Washington D.C. is the most unlikely capital city I’ve ever visited. It’s certainly got more official buildings than you could shake a stick at, but it’s so calm and laid back, you’d never know there were actually world changing events going on behind those white marble facades. There’s no such thing as a rush hour in D.C, because no one is ever in an actual rush. It’s wonderful to be in a city where the pace is set to ‘amble’, you can see sky and trees, and where there are streets and streets of colourful gingerbread houses and wide avenues filled with colossal pieces of classical architecture. It might be built on a swamp and horrifically humid, but it’s a beautiful, vibrant, fascinating place to be. I love it.

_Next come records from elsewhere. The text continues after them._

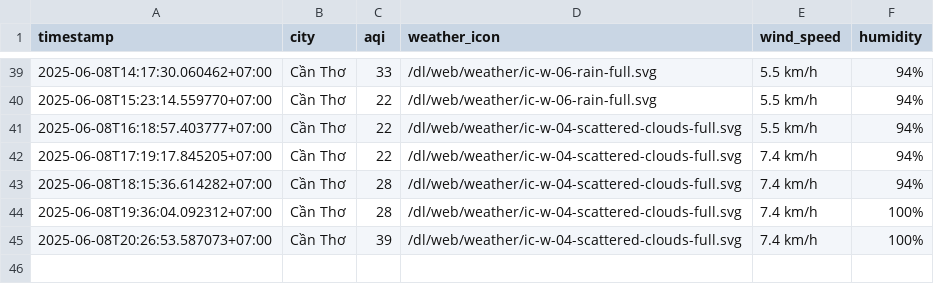
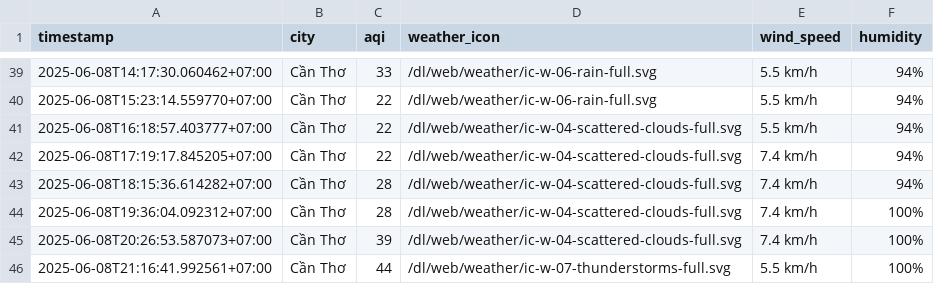
Before and after one commit to Vydtt4947/cuoi_ki, a CSV file: result/can-tho/aqi_can-tho_2025_jun.csv, drawn as a sheet; only a part is shown, gaps mark what is left out; the diff names each change by its address in the sheet, - before the commit and + after, or states it on an @@ line.

```diff
--- a/result/can-tho/aqi_can-tho_2025_jun.csv
+++ b/result/can-tho/aqi_can-tho_2025_jun.csv
+row 46: 2025-06-08T21:16:41.992561+07:00 | Cần Thơ | 44 | /dl/web/weather/ic-w-07-thunderstorms-full.svg | 5.5 km/h | 100%
```
Also changed, not shown: result/da-nang/aqi_da-nang_2025_jun.csv, result/hai-phong/aqi_hai-phong_2025_jun.csv, 5 other files.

I was staying with one of my best friends, who I met at university. She lives right next to the zoo, and I spent a magical first night sleeping on her balcony, encased in the warmth of the balmy D.C. climate and listening to the peacocks calling to one another in the bird enclosure below. The next day, up bright and early, we headed to the arboretum, on the other side of town. It consists of hectares and hectares of land filled with trees from every state of the US, and is a lovely spot to come and explore. We particularly enjoyed the Bonsai tree section, and I loved seeing the original columns from the Capitol, taken down at some point in the 19th century, and resurrected here, in the middle of a field. It’s a striking sight. So is Union Market, a fabulously renovated warehouse space just around the corner which is now filled with a variety of upmarket food stores and counter restaurants. We popped in for some lunch and had an amazing beef and horseradish bagel at Buffalo and Bergen along with one of their signature handmade sodas. I tried blackberry spice, and it was the best fizzy drink I’ve ever tasted!
The following days were a pleasant round of leisurely strolls, delicious meals and wonderful sights. I saw fluorescent frogs and majestic lions at the zoo. I had the best french toast at Open City. I bought some lovely antiques at the Georgetown Flea Market. I saw wonderful photographs of contemporary and historical America at the Museum of American Art. I discovered a new favourite painter. I saw Julia Child’s kitchen at the Museum of American History. I learned about Native American tribes at the striking National Museum of the American Indian. I saw indigenous Hawaiian plants at the Botanical Garden. I pretended to wave at the President through the gates of the White House. I marvelled at the scale of the Capitol. I found myself surprisingly pleased by the aesthetics of the range of mid century concrete office buildings downtown. I finally got to enjoy the witty and fascinating company of Thomas. I strolled around the other Roosevelt Island and was inspired by Roosevelt’s wise words to all men. I drank gallons of iced tea, went to a proper American shopping mall and devoured the most amazing cookies known to mankind. I never had to wear a cardigan. It was a wonderful week. By the time I boarded the bus back to New York, I’d switched allegiances. The Big Apple needs to up its game. The Big Swamp is where it’s really at.